The Acta of the 17th European Forum of Young Legal Historians, held in Maastricht in April 2011, are out. Janwillem Oosterhuis and Emmanuel Van Dongen compiled contributions from Tomislav Karlovic, Henrik-Riko Held, Dave De ruysscher, Valerio Massimo Minale, Paulina Swiecicka, Augustin Parise, Merike Ristekivi, Stefan Weishaar, Tamas Notari, Paulo Potiara de Alcantara Veloso, Frederik Dhondt, Raymond Kubben, Christoph Schmetterer, Diego Nunes, Laszlo Komaromi and Gabor Batho.
In the editors' words:

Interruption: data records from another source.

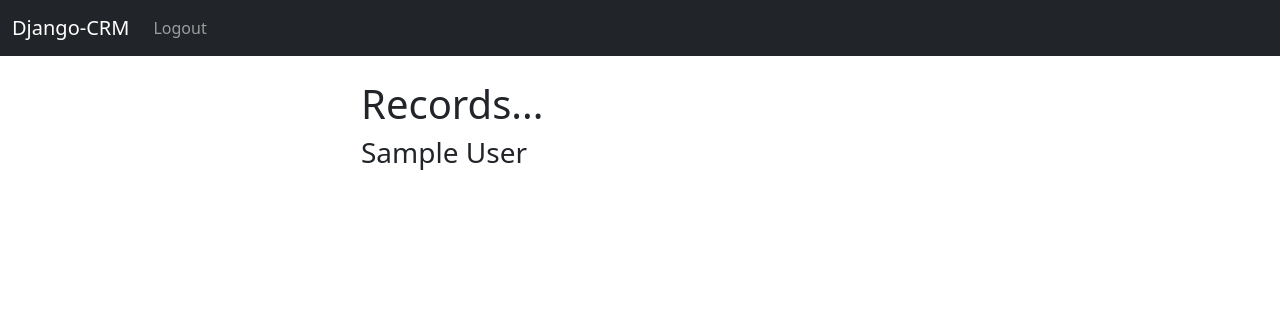
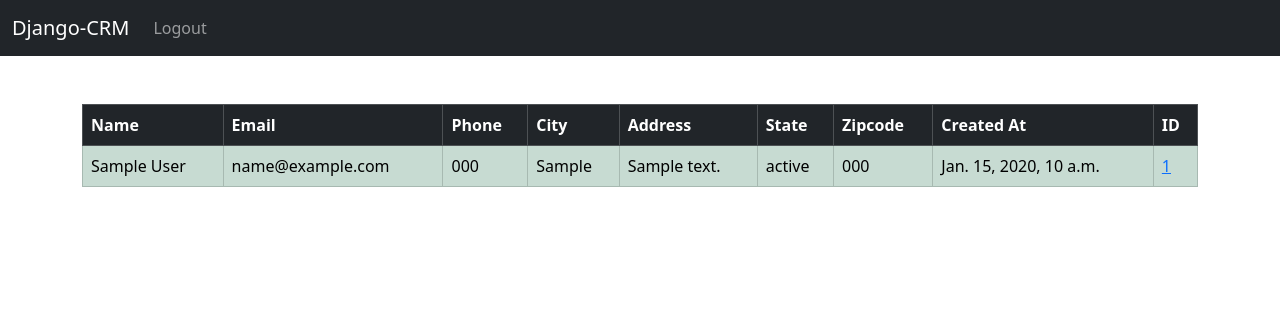
Before and after one commit to sergedemanou/Django-CRM, a Django app: page / in a window 1280 px wide. Shown: the top 316 px of the page. Run offline with Django 5.2, Linux system fonts and the light colour scheme; a user stored in the database is signed in; tables that the repository leaves empty hold one stand-in row (values such as "Sample post").

Commit message:
ajout des tableaux pour les users

```diff
--- a/dcrm/website/templates/home.html
+++ b/dcrm/website/templates/home.html
@@ -2,27 +2,54 @@
 
 
 {% block content %}
-
-<div class = 'col-md-6 offset-md-3'>
 
 
 
 
 {% if user.is_authenticated %}
 
-<h1>Records...</h1>
+<br>
+<table class="table table-success table-striped table-hover table-bordered">
+  <thead class='table-dark'>
+    <tr>
+      <th scope="col">Name</th>
+      <th scope="col">Email</th>
+      <th scope="col">Phone</th>
+      <th scope="col">City</th>
+      <th scope="col">Address</th>
+      <th scope="col">State</th>
+      <th scope="col">Zipcode</th>
+      <th scope="col">Created At</th>
+      <th scope="col">ID</th>
+    </tr>
+  </thead>
+  <tbody>
+    {% if records %}
 
-{% if records %}
-
-  {% for record in records %}
-    <h3>{{ record }}</h3><br>
-  {% endfor %}
+      {% for record in records %}
+      <tr>
+        <td>{{ record.first_name }} {{ record.last_name }}</td>
+        <td>{{ record.email }}</td>
+        <td>{{ record.phone_number }}</td>
+        <td>{{ record.city }}</td>
+        <td>{{ record.address }}</td>
+        <td>{{ record.state }}</td>
+        <td>{{ record.zipcode }}</td>
+        <td>{{ record.created_at }}</td>
+        <td><a href="{% url 'record' record.id %}">{{ record.id }}</a></td>
+      </tr>
+      {% endfor %}
 
 {% endif %}
+  </tbody>
+</table>
+
+
 
 
 {% else %}
 
+<div class = 'col-md-6 offset-md-3'>
 <h1>Login</h1>
 
 <br/>
@@ -44,6 +71,5 @@
 
 {% endif %}
 
-</div>
 
 {% endblock %}
--- a/dcrm/website/urls.py
+++ b/dcrm/website/urls.py
@@ -7,4 +7,5 @@ urlpatterns = [
 #    path('login/', views.login_user, name='login'),
     path('logout/', views.logout_user, name='logout'),
     path('register/', views.register, name='register'),
+    path('record/<int:pk>', views.customer_record, name='record'),
 ]
--- a/dcrm/website/views.py
+++ b/dcrm/website/views.py
@@ -48,3 +48,11 @@ def register(request):
         return render(request, 'register.html', {'form': form})
 
     return render(request, 'register.html', {'form': form})
+
+def customer_record(request, pk):
+    if request.user.is_authenticated:
+        customer_record = Record.objects.get(pk=pk)
+        return render(request, 'record.html', {'customer_record': customer_record})
+    else:
+        messages.success(request, f'You must be logged in to view that page...')
+        return redirect('home')
```
Also changed, not shown: dcrm/website/templates/record.html (added, +46 -0 lines).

"European legal traditions can be characterised as a continuous balancing act of two seemingly contradictory forces: centralisation and de-centralisation. On the one hand, Justinian’s Corpus iuris, the medieval ius commune of Roman and Canon law, the usus modernus pandectarum, and the current European harmonisation efforts all have a centralizing or rather an integrative quality about them. While the ius proprium, including the English Common law, and particularly the national codifications of the 19th century, as well as the study of these laws, exhibit more diverse, decentralizing forces within European legal traditions.This volume shows how comparative legal history can be used as a tool to analyse similarities and differences between legal systems. It aims to provide a deeper understanding of common strands in law shared by European countries, in particular those (i) at a substantive level, through shared legal ideas and principles such as clausula rebus sic stantibus, unjustified enrichment, cessio bonorum, subsidiarity or popular sovereignty; (ii) at a formal level, through a common legal language; and created (iii) by scholarly networks and (iv) appellate courts.Above all, these contributions – though eclectic in their subject matter, time period and methodology – all reflect from a historical perspective on the fascinating, diverse European legal traditions."
The book counts 256 pages and can be ordered with Wolf Legal Publishers for € 24,95.
A flyer can be found here.